Harrisburg, PA – Scam artists will use any excuse to get your money… including COVID-19.
The latest scam striking nationwide starts with a phone call from someone who claims that someone you know has tested positive for COVID-19 and has named you as someone who might also be infected as part of contact tracing.
This is not so far off from the truth… if you have been exposed to someone who tests positive, you might actually get this phone call for real.
However, here’s where the scam comes in.
If this person is not legitimate, instead of telling you to go to one of the free testing facilities or asking you to quarantine away from other people, they will instead tell you that you need to give them your personal or financial information or pay a fee to get a test kit sent to your house.
Remember, a legitimate caller will never ask you for your personal or financial information.

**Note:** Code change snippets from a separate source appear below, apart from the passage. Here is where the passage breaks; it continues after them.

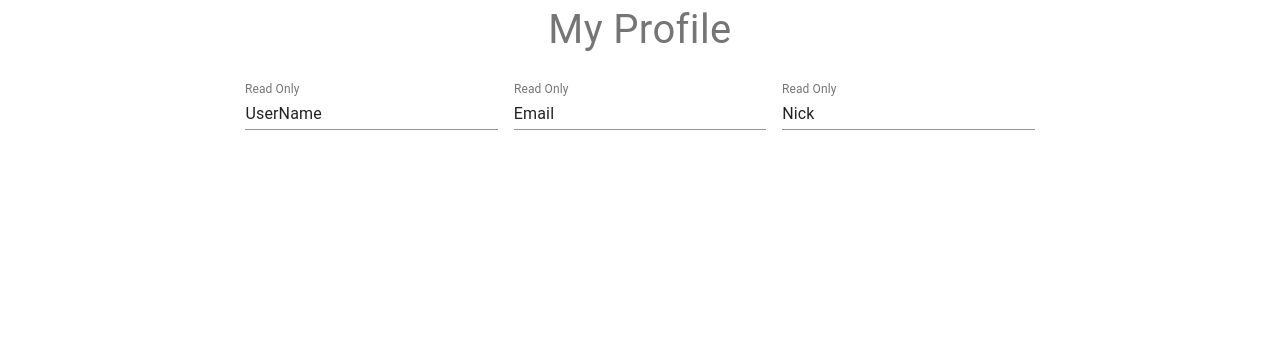
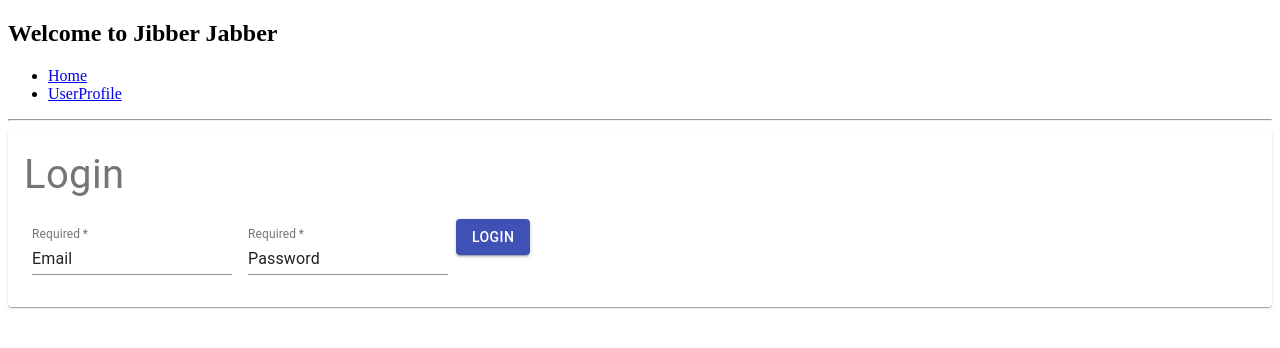
Before and after one commit to sofiasdz/jibber-jabber-ui, a React (Create React App) app: page / in a window 1280 px wide. Shown: the top 348 px of the page. Built offline with nearby package versions, Linux system fonts and the light colour scheme.

Commit message:
Implemented react router

```diff
--- a/package.json
+++ b/package.json
@@ -15,6 +15,7 @@
     "@types/react-dom": "^17.0.4",
     "react": "^17.0.2",
     "react-dom": "^17.0.2",
+    "react-router-dom": "^5.2.0",
     "react-scripts": "4.0.3",
     "typescript": "^4.2.4",
     "web-vitals": "^1.1.2"
@@ -42,5 +43,8 @@
       "last 1 firefox version",
       "last 1 safari version"
     ]
+  },
+  "devDependencies": {
+    "@types/react-router-dom": "^5.1.7"
   }
 }
--- a/src/App.tsx
+++ b/src/App.tsx
@@ -4,13 +4,29 @@ import './App.css';
 import Button from '@material-ui/core/Button';
 import Home from "./components/Home/Home";
 import UserProfile from "./components/UserProfile/UserProfile"
+import { BrowserRouter as Router, Switch, Route, Link } from "react-router-dom";
 
-function App() {
-  return (
-    <div className="App">
-    <UserProfile></UserProfile>
-    </div>
-  );
+class App extends React.Component  {
+  render() {
+    return (
+        <Router>
+          <div>
+            <h2>Welcome to Jibber Jabber</h2>
+            <nav className="navbar navbar-expand-lg navbar-light bg-light">
+              <ul className="navbar-nav mr-auto">
+                <li><Link to={'/'} className="nav-link"> Home </Link></li>
+                <li><Link to={'/userprofile'} className="nav-link">UserProfile</Link></li>
+              </ul>
+            </nav>
+            <hr/>
+            <Switch>
+              <Route exact path='/' component={Home}/>
+              <Route path='/userProfile' component={UserProfile}/>
+            </Switch>
+          </div>
+        </Router>
+    );
+  }
 }
 
 export default App;
--- a/src/index.tsx
+++ b/src/index.tsx
@@ -1,17 +1,6 @@
 import React from 'react';
-import ReactDOM from 'react-dom';
-import './index.css';
+import { render } from 'react-dom';
 import App from './App';
-import reportWebVitals from './reportWebVitals';
 
-ReactDOM.render(
-  <React.StrictMode>
-    <App />
-  </React.StrictMode>,
-  document.getElementById('root')
-);
-
-// If you want to start measuring performance in your app, pass a function
-// to log results (for example: reportWebVitals(console.log))
-// or send to an analytics endpoint. Learn more: https://bit.ly/CRA-vitals
-reportWebVitals();
+render(
+    <App />, document.getElementById('root'));
```
Also changed, not shown: 1 other file (tests, documents, lock files or other folders).
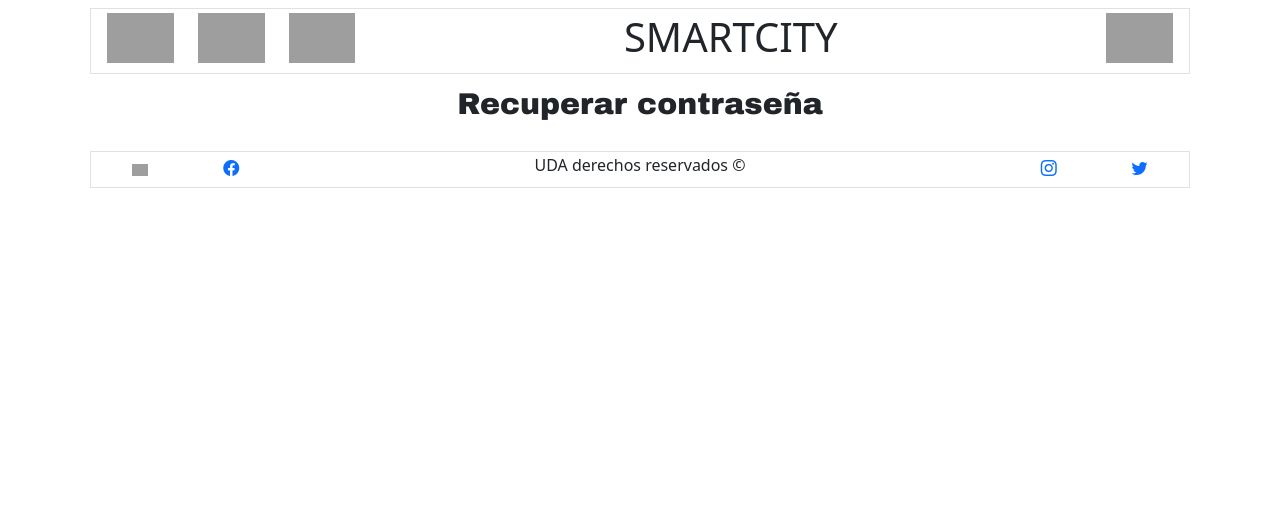
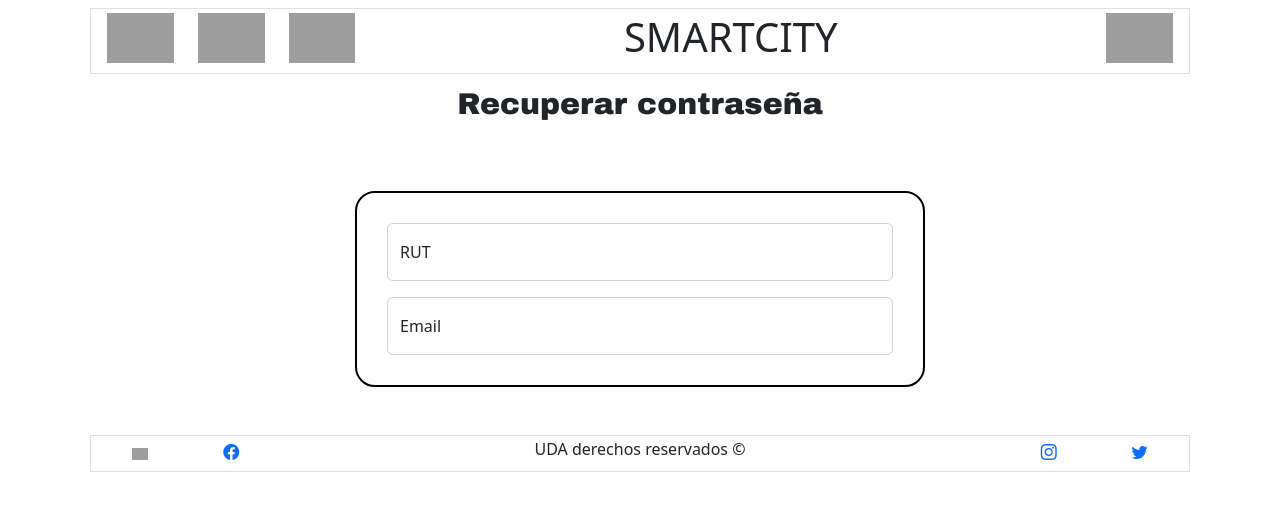
Before and after one commit to Joselo333/smarthome, a PHP site: page /recupero_clave.php in a window 1280 px wide. Shown: the top 511 px of the page. Run offline with PHP 8.4, Linux system fonts and the light colour scheme; grey boxes are pictures that could not be loaded.

Commit message:
Se crea los input del formulario de recuperar clave

```diff
--- a/vistas/estilos/recupero_clave.css
+++ b/vistas/estilos/recupero_clave.css
@@ -4,3 +4,10 @@
     font-weight: bold;
     font-size: 30px;
 }
+
+#form0{
+    border: solid #000000 2px;
+    border-radius: 20px;
+    padding: 30px;
+
+}
--- a/vistas/gui/recupero_clave.php
+++ b/vistas/gui/recupero_clave.php
@@ -6,5 +6,19 @@
         Recuperar contraseña
       </p>
     </div>
+    <div class="row my-5">
+      <div class="col-3"></div>
+      <div class="col-6" id="form0">
+        <div class="form-floating mb-3">
+          <input type="number" class="form-control" id="input-rut" placeholder="12345678-9" required>
+          <label for="input-rut">RUT</label>
+        </div>
+        <div class="form-floating mt-3">
+          <input type="email" class="form-control" id="input-email" placeholder="correo@mail.com" required>
+          <label for="input-email">Email</label>
+        </div>
+      </div>
+      <div class="col-3"></div>
+    </div>
   </div>
 <?php require('../layout/footer.php') ?>
```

If you’re being asked to pay for something over the phone, it’s likely a scam.
Want to know what a real contact tracing call would be like? Click Here to see the CDC’s guidelines for contact tracing calls and how people are being informed if they may have come into contact with someone who tests positive for COVID-19.
As the COVID-19 pandemic continues to impact the United States, the FCC has learned of scam text-message campaigns and robocalls that prey on virus-related fears.
- COVID-19 text scams may falsely advertise a cure or offer bogus tests. Learn more and see examples of scam texts.
- Robocall scams have focused on health and financial concerns connected to COVID-19. Learn more and listen to actual scam audio.
- Contact tracing scams are on the rise. Find out more about contact tracing and how to protect yourself.
- Coronavirus scammers are targeting older Americans. Get information to share with seniors and their families.
Tips for Avoiding COVID-19 Scams
- Do not respond to calls or texts from unknown numbers, or any others that appear suspicious.
- Never share your personal or financial information via email, text messages, or over the phone.
- Be cautious if you’re being pressured to share any information or make a payment immediately.
- Scammers often spoof phone numbers to trick you into answering or responding. Remember that government agencies will never call you to ask for personal information or money.
- Do not click any links in a text message. If a friend sends you a text with a suspicious link that seems out of character, call them to make sure they weren’t hacked.
- Always check on a charity (for example, by calling or looking at its actual website) before donating. (Learn more about charity scams.)
If you think you’ve been a victim of a coronavirus scam, contact law enforcement immediately.